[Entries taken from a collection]
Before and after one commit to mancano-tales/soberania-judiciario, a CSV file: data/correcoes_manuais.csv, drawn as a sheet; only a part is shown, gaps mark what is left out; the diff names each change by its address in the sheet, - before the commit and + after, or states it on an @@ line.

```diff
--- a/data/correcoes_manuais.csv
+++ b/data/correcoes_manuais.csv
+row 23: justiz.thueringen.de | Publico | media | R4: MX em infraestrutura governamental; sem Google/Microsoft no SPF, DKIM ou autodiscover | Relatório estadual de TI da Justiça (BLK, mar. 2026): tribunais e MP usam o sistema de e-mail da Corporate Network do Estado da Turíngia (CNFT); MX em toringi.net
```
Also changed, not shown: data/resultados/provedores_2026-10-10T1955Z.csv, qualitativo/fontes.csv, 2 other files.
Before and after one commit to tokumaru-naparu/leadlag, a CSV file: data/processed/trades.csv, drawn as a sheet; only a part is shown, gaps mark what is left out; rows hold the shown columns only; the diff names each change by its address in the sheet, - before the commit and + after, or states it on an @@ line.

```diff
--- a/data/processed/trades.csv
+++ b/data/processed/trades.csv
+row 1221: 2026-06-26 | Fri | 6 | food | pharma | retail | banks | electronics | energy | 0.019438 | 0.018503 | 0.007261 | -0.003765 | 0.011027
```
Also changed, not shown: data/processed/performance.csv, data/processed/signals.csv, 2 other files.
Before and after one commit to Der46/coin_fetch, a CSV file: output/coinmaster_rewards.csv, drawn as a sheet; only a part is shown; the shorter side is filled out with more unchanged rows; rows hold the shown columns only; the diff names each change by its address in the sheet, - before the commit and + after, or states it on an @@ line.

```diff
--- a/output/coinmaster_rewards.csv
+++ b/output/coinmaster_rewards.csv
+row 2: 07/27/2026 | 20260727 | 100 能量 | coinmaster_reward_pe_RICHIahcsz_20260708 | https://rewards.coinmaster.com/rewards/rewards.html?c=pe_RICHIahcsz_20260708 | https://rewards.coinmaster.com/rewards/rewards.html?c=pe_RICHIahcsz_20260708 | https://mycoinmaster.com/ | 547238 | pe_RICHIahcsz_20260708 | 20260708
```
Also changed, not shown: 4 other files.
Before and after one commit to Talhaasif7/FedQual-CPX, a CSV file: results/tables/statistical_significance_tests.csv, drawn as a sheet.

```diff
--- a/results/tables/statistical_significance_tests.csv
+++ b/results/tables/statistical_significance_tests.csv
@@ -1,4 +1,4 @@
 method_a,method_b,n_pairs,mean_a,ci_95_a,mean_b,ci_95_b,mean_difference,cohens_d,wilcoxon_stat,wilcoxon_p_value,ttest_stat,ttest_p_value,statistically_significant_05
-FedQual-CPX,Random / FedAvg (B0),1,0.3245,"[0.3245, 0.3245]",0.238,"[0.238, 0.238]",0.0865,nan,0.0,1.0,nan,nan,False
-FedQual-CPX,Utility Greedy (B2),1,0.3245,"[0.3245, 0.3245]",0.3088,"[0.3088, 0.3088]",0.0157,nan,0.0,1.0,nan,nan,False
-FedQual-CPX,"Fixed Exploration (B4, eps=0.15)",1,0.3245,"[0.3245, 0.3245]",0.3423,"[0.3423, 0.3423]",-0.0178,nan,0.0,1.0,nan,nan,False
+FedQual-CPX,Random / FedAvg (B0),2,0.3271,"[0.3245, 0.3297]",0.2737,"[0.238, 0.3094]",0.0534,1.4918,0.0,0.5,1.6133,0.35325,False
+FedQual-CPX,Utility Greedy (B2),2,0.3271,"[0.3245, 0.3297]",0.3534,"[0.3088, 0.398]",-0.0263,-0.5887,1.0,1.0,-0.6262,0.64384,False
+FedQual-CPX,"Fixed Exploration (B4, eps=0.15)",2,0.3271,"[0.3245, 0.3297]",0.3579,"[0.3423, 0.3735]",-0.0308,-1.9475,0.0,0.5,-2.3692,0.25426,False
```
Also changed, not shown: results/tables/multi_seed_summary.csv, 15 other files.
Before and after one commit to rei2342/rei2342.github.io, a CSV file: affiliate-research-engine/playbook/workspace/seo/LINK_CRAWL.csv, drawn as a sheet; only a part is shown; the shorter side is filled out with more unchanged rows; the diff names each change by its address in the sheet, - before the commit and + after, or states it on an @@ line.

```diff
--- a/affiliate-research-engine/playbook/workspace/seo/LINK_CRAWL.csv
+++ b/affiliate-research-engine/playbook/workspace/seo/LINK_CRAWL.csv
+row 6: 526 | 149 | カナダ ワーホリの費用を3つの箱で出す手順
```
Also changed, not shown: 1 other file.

[Task brief]: Which of the lines in the data contain the string "after"? Return each one.

[Solution to this task]:
Before and after one commit to mancano-tales/soberania-judiciario, a CSV file: data/correcoes_manuais.csv, drawn as a sheet; only a part is shown, gaps mark what is left out; the diff names each change by its address in the sheet, - before the commit and + after, or states it on an @@ line.
Before and after one commit to tokumaru-naparu/leadlag, a CSV file: data/processed/trades.csv, drawn as a sheet; only a part is shown, gaps mark what is left out; rows hold the shown columns only; the diff names each change by its address in the sheet, - before the commit and + after, or states it on an @@ line.
Before and after one commit to Der46/coin_fetch, a CSV file: output/coinmaster_rewards.csv, drawn as a sheet; only a part is shown; the shorter side is filled out with more unchanged rows; rows hold the shown columns only; the diff names each change by its address in the sheet, - before the commit and + after, or states it on an @@ line.
Before and after one commit to Talhaasif7/FedQual-CPX, a CSV file: results/tables/statistical_significance_tests.csv, drawn as a sheet.
Before and after one commit to rei2342/rei2342.github.io, a CSV file: affiliate-research-engine/playbook/workspace/seo/LINK_CRAWL.csv, drawn as a sheet; only a part is shown; the shorter side is filled out with more unchanged rows; the diff names each change by its address in the sheet, - before the commit and + after, or states it on an @@ line.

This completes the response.